We had been lighting fireworks
as early as 8 that night. I was over at a house of someone didn't
know, filled with even more people I had never met.
These were all the extended family
of the one really
good friend I have left in New Orleans
, and I was a
to them, but it didn't seem to matter.
We blared Sandi's car speakers and watched all
these teenage boys strut their stuff
, loading rocket
after rocket into a five-foot-tall steel tube, littering
the neighborhood with paper wrappers and spent
. Sandi and I were flirting with the teenage
boys, reflecting on our own teenage pasts, realizing
that we were to never have them back again. And it

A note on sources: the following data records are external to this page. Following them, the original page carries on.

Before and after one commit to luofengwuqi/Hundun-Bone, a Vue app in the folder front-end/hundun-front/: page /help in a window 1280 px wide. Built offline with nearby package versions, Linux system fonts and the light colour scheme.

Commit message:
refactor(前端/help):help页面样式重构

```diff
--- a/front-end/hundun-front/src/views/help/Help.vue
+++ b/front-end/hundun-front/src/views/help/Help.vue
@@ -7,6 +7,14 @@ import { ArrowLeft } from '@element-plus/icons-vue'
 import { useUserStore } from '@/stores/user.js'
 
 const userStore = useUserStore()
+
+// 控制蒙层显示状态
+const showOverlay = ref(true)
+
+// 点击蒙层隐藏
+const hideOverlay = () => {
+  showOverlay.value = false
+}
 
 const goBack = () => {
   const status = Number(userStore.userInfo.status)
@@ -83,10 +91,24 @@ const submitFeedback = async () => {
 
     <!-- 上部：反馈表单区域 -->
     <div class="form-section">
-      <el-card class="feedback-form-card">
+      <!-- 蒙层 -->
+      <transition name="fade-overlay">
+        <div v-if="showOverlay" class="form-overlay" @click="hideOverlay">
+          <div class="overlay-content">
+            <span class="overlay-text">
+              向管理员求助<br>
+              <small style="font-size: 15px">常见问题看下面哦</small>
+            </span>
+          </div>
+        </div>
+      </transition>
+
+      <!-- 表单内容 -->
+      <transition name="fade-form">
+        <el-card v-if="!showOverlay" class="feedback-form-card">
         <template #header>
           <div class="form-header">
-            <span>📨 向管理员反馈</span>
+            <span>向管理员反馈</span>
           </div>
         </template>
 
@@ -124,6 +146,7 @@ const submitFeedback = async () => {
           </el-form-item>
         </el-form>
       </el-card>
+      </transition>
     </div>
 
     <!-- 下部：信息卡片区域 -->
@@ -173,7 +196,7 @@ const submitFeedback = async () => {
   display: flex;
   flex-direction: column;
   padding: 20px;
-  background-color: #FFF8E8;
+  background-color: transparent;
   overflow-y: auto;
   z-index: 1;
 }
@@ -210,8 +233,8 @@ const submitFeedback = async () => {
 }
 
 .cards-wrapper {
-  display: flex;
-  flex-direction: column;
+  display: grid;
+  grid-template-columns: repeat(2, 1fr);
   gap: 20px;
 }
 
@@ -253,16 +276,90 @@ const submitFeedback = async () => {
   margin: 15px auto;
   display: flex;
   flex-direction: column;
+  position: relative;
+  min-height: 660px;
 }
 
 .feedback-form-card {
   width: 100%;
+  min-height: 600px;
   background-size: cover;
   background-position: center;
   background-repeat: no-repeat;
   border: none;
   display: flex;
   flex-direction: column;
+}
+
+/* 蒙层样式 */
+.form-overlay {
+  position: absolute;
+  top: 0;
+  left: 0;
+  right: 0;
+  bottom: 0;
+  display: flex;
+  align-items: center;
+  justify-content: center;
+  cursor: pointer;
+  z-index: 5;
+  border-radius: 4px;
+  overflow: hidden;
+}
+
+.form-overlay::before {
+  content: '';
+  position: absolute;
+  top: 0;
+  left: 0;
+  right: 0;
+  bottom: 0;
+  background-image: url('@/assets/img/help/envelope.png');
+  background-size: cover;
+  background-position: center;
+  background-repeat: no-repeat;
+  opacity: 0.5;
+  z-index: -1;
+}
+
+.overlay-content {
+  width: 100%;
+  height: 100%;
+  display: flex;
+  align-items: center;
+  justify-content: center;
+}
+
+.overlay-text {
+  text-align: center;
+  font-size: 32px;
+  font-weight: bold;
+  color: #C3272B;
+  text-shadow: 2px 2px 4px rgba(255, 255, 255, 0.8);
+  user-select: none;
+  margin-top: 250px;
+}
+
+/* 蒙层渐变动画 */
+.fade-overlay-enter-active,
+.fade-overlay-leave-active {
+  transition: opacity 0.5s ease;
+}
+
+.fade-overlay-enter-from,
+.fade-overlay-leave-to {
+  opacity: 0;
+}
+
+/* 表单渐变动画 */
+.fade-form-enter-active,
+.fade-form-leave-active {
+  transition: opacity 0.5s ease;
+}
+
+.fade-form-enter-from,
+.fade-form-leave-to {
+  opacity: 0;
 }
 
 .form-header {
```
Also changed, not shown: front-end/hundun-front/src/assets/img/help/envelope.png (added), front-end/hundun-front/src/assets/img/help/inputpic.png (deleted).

was ok, for the most part
The pyro group kept switching from the front yard to
the back yard, where the canal came right up against
the house, the nearby nickel plant blotting out the
stars in a haze of orange. It looked like a demented
domestic warzone, all this smoke and sparks among
squat houses and parked cars, warped streets and
outdated Christmas displays.
But where was I for the big moment, where the boys
spent the last and biggest rockets and people were
screaming from the radio broadcast in Jasckson
Square? I was in the house, staring at the phone,
waiting it to ring. I was to get a call from a friend, Shmuel, I have only talked to online, and I was determined to
get it, so I just sat there, waiting. It was his idea to
call me at this awkward time where everyone is
likely to pick up the phone just to see if it works, so
in this house I kept watching people who lived there
pick it up and call friends to wish them Happy New
Year. I couldn't snatch it out of their hands, so all I
could do was hope that he would keep calling until
he got through.
This would have been the first time we were to
speak on the phone, and I was eager to hear his
voice. I had heard his singing voice on an MP3, but,
you know, it's not the same. Fifteen minutes went by
and I was beginning to doubt. I had stopped
drinking an hour ago to be nice and sober for this call,
and it looked like I had just wasted a head buzz for
nothing. I laid down on the couch and fell asleep.
Then Sandi's husband starts yelling for me and hands
me the cordless. Shmuel said hello and then I did. Then
we pretty much talked the way we do online, and I
was just trying to hear as much of his voice as I
could, since by this point the whole backyard was
coming inside to make mudslides. But it was hard
because he was so soft and I was so loud.
I don't remember much of what we talked about, but
I remember I wasn't nervous like I'd thought I'd be.
He told me he shaved his head as a start of the new
year, and I wished to myself that he was there with
me to keep me company, to be my friend in this
house of loud and thick-headed strangers. To drive
home with me after everything had blown up that
was expected to.
We talked for a half hour or so and he said he had
to go with his friends before the bars closed. He was
an hour ahead of me, so New Year's had come and
gone before he called. So I said goodbye and then
went back out to the slowly dwindling chaos as the
boys ran out of things to blow up. After a while I
conked out again on the sofa, waiting for the time when I
could drive home, when I could sit at my computer
and put my thoughts into words in an attempt to use
this phone call as a way to start the year off right.